*** EXTRACTED RECORDS ***

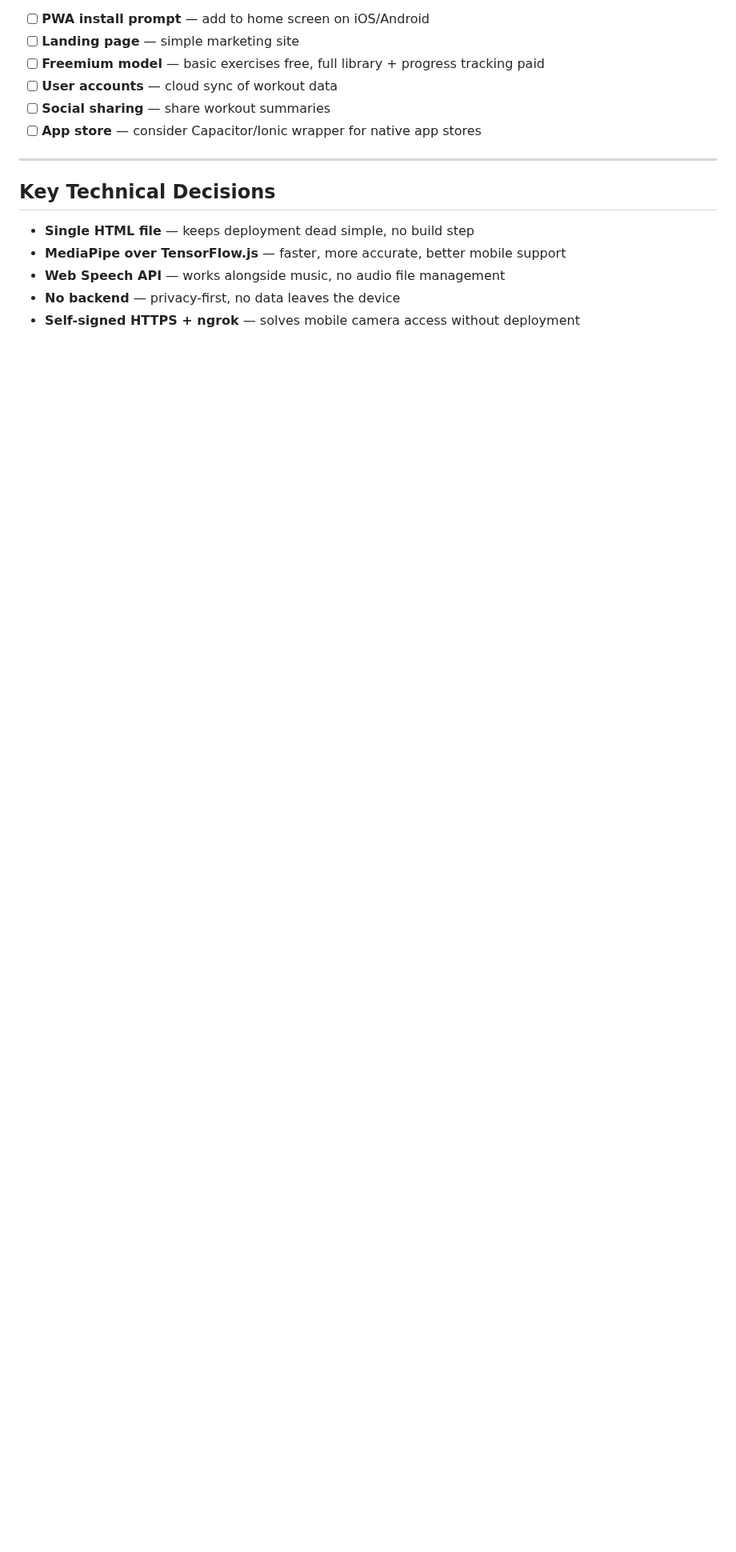
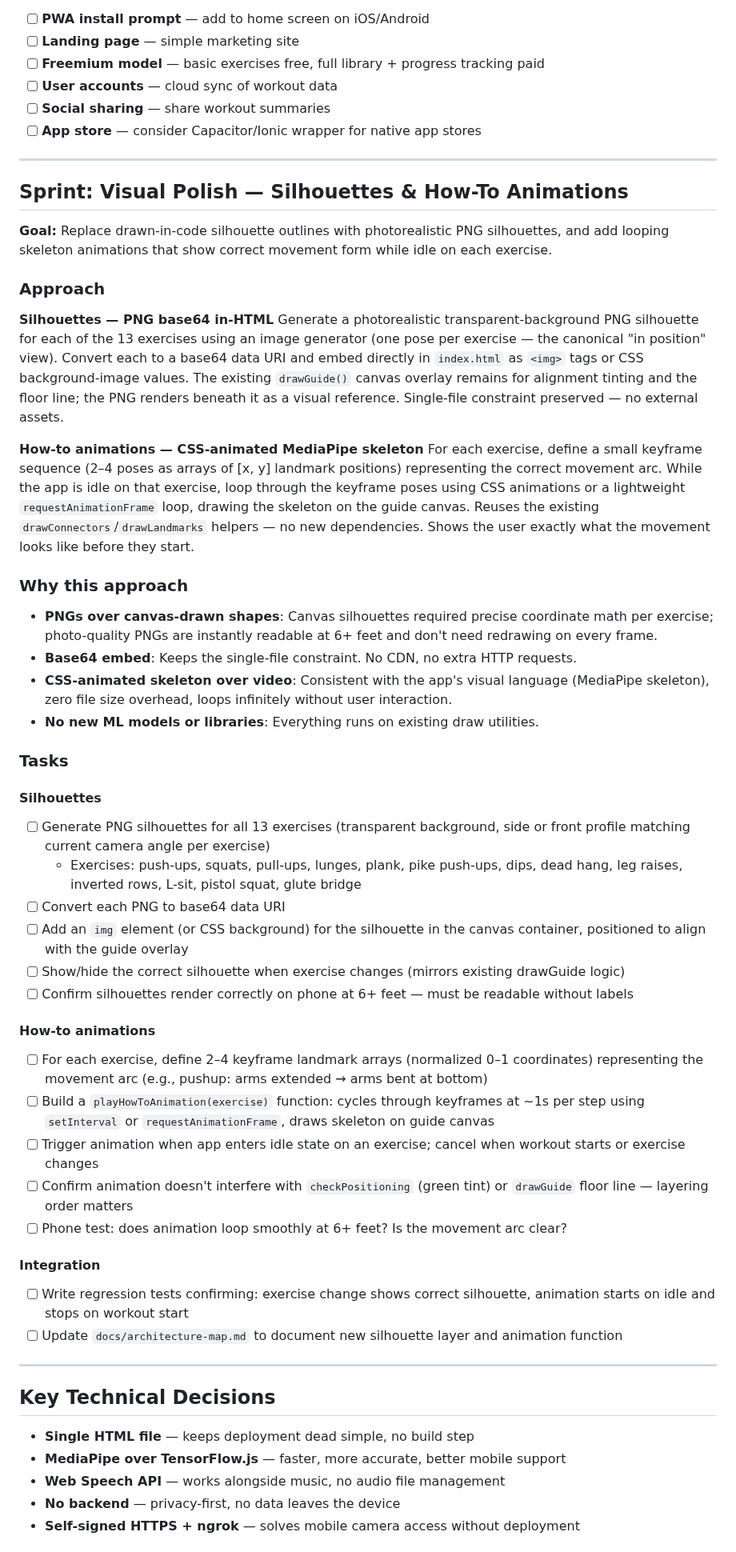
Before and after one commit to birdsfan112/formchecker, a Markdown page: roadmap.md, the part around the change. Shown at 80% size. GitHub-like rendering; blank space fills up the shorter version.

Commit message:
docs: add silhouettes + how-to animations sprint to roadmap
Co-Authored-By: Claude Sonnet 4.6 <noreply@anthropic.com>

```diff
--- a/roadmap.md
+++ b/roadmap.md
@@ -135,6 +135,46 @@ Each exercise will need:
 - [ ] **User accounts** — cloud sync of workout data
 - [ ] **Social sharing** — share workout summaries
 - [ ] **App store** — consider Capacitor/Ionic wrapper for native app stores
+
+---
+
+## Sprint: Visual Polish — Silhouettes & How-To Animations
+**Goal:** Replace drawn-in-code silhouette outlines with photorealistic PNG silhouettes, and add looping skeleton animations that show correct movement form while idle on each exercise.
+
+### Approach
+
+**Silhouettes — PNG base64 in-HTML**
+Generate a photorealistic transparent-background PNG silhouette for each of the 13 exercises using an image generator (one pose per exercise — the canonical "in position" view). Convert each to a base64 data URI and embed directly in `index.html` as `<img>` tags or CSS background-image values. The existing `drawGuide()` canvas overlay remains for alignment tinting and the floor line; the PNG renders beneath it as a visual reference. Single-file constraint preserved — no external assets.
+
+**How-to animations — CSS-animated MediaPipe skeleton**
+For each exercise, define a small keyframe sequence (2–4 poses as arrays of [x, y] landmark positions) representing the correct movement arc. While the app is idle on that exercise, loop through the keyframe poses using CSS animations or a lightweight `requestAnimationFrame` loop, drawing the skeleton on the guide canvas. Reuses the existing `drawConnectors`/`drawLandmarks` helpers — no new dependencies. Shows the user exactly what the movement looks like before they start.
+
+### Why this approach
+- **PNGs over canvas-drawn shapes**: Canvas silhouettes required precise coordinate math per exercise; photo-quality PNGs are instantly readable at 6+ feet and don't need redrawing on every frame.
+- **Base64 embed**: Keeps the single-file constraint. No CDN, no extra HTTP requests.
+- **CSS-animated skeleton over video**: Consistent with the app's visual language (MediaPipe skeleton), zero file size overhead, loops infinitely without user interaction.
+- **No new ML models or libraries**: Everything runs on existing draw utilities.
+
+### Tasks
+
+#### Silhouettes
+- [ ] Generate PNG silhouettes for all 13 exercises (transparent background, side or front profile matching current camera angle per exercise)
+  - Exercises: push-ups, squats, pull-ups, lunges, plank, pike push-ups, dips, dead hang, leg raises, inverted rows, L-sit, pistol squat, glute bridge
+- [ ] Convert each PNG to base64 data URI
+- [ ] Add an `img` element (or CSS background) for the silhouette in the canvas container, positioned to align with the guide overlay
+- [ ] Show/hide the correct silhouette when exercise changes (mirrors existing drawGuide logic)
+- [ ] Confirm silhouettes render correctly on phone at 6+ feet — must be readable without labels
+
+#### How-to animations
+- [ ] For each exercise, define 2–4 keyframe landmark arrays (normalized 0–1 coordinates) representing the movement arc (e.g., pushup: arms extended → arms bent at bottom)
+- [ ] Build a `playHowToAnimation(exercise)` function: cycles through keyframes at ~1s per step using `setInterval` or `requestAnimationFrame`, draws skeleton on guide canvas
+- [ ] Trigger animation when app enters idle state on an exercise; cancel when workout starts or exercise changes
+- [ ] Confirm animation doesn't interfere with `checkPositioning` (green tint) or `drawGuide` floor line — layering order matters
+- [ ] Phone test: does animation loop smoothly at 6+ feet? Is the movement arc clear?
+
+#### Integration
+- [ ] Write regression tests confirming: exercise change shows correct silhouette, animation starts on idle and stops on workout start
+- [ ] Update `docs/architecture-map.md` to document new silhouette layer and animation function
 
 ---
 
```
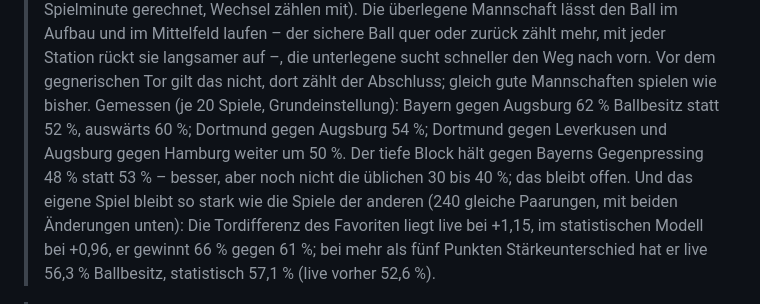
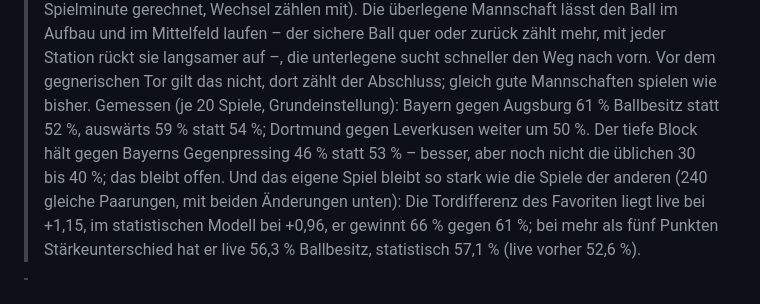
Before and after one commit to dasistmeintemp-afk/fussball-manager, a Markdown page: README.md, the part around the change. Drawn GitHub-style.

Commit message:
README: Ballbesitz-Messung auf dem endgültigen Stand
Co-Authored-By: Claude Opus 5.5 <noreply@anthropic.com>
Claude-Session: https://claude.ai/code/session_013tGCd8vVu85WvEzNLuQJJp

```diff
--- a/README.md
+++ b/README.md
@@ -154,7 +154,7 @@ Das Spiel besitzt ein vollständiges, robustes Speichersystem:
 > **Absicherung beim Dribbling:** Wer den ersten Verteidiger stehen lässt, läuft in einem kompakten Block gleich in den zweiten. Bisher zählte für ein Dribbling nur der nächste Gegner; jetzt senkt jeder weitere Verteidiger nahe am Zielpunkt die Erfolgschance (ein Helfer ist im Mittelfeld normal und zählt nicht). Gemessen (je 24 Spiele gegen einen hoch pressenden Favoriten): Die Chancen des Favoriten sinken gegen den tiefen Block von 2,27 auf 2,08 xG und gegen die Grundeinstellung von 1,71 auf 1,49 xG; im ausgeglichenen Duell ändern sich Schüsse und xG insgesamt nicht. Ein Versuch, den Block im Mittelfeld zügiger nach vorn spielen zu lassen, brachte messbar nichts und ist wieder draußen.
 
 > **Geduld am Ball – Qualität zeigt sich im Ballbesitz:** Bisher spielten Bayern und Augsburg denselben Fußball: gemessen rund 52 % Ballbesitz für Bayern bei fast gleicher Passquote. Jetzt hat jeder Spieler eine *Ruhe am Ball* (Technik, Passspiel, Dribbling, Nerven), und der Vorsprung einer Elf darin bestimmt ihre *Geduld* (`MatchFlowEngine.geduld`, einmal je Spielminute gerechnet, Wechsel zählen mit). Die überlegene Mannschaft lässt den Ball im Aufbau und im Mittelfeld laufen – der sichere Ball quer oder zurück zählt mehr, mit jeder Station rückt sie langsamer auf –, die unterlegene sucht schneller den Weg nach vorn. Vor dem gegnerischen Tor gilt das nicht, dort zählt der Abschluss; gleich gute Mannschaften spielen wie bisher.
-> Gemessen (je 20 Spiele, Grundeinstellung): Bayern gegen Augsburg 62 % Ballbesitz statt 52 %, auswärts 60 %; Dortmund gegen Augsburg 54 %; Dortmund gegen Leverkusen und Augsburg gegen Hamburg weiter um 50 %. Der tiefe Block hält gegen Bayerns Gegenpressing 48 % statt 53 % – besser, aber noch nicht die üblichen 30 bis 40 %; das bleibt offen.
+> Gemessen (je 20 Spiele, Grundeinstellung): Bayern gegen Augsburg 61 % Ballbesitz statt 52 %, auswärts 59 % statt 54 %; Dortmund gegen Leverkusen weiter um 50 %. Der tiefe Block hält gegen Bayerns Gegenpressing 46 % statt 53 % – besser, aber noch nicht die üblichen 30 bis 40 %; das bleibt offen.
 > Und das eigene Spiel bleibt so stark wie die Spiele der anderen (240 gleiche Paarungen, mit beiden Änderungen unten): Die Tordifferenz des Favoriten liegt live bei +1,15, im statistischen Modell bei +0,96, er gewinnt 66 % gegen 61 %; bei mehr als fünf Punkten Stärkeunterschied hat er live 56,3 % Ballbesitz, statistisch 57,1 % (live vorher 52,6 %).
 
 > **Mannschaftsstärke im statistischen Modell – zwei Fehler, die die Ligen zufällig machten:** Der Favorit wurde nur in 39 % der Ligen Meister, und nur 58 % der Meister kamen aus den drei stärksten Kadern. Zwei Ursachen:
```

*** End of EXTRACTED RECORDS ***

#### PROBLEM DETAILS
Scan the records for the string "Leverkusen". Copy each line in which it appears.

#### OUTPUT BELOW
-> Gemessen (je 20 Spiele, Grundeinstellung): Bayern gegen Augsburg 62 % Ballbesitz statt 52 %, auswärts 60 %; Dortmund gegen Augsburg 54 %; Dortmund gegen Leverkusen und Augsburg gegen Hamburg weiter um 50 %. Der tiefe Block hält gegen Bayerns Gegenpressing 48 % statt 53 % – besser, aber noch nicht die üblichen 30 bis 40 %; das bleibt offen.
+> Gemessen (je 20 Spiele, Grundeinstellung): Bayern gegen Augsburg 61 % Ballbesitz statt 52 %, auswärts 59 % statt 54 %; Dortmund gegen Leverkusen weiter um 50 %. Der tiefe Block hält gegen Bayerns Gegenpressing 46 % statt 53 % – besser, aber noch nicht die üblichen 30 bis 40 %; das bleibt offen.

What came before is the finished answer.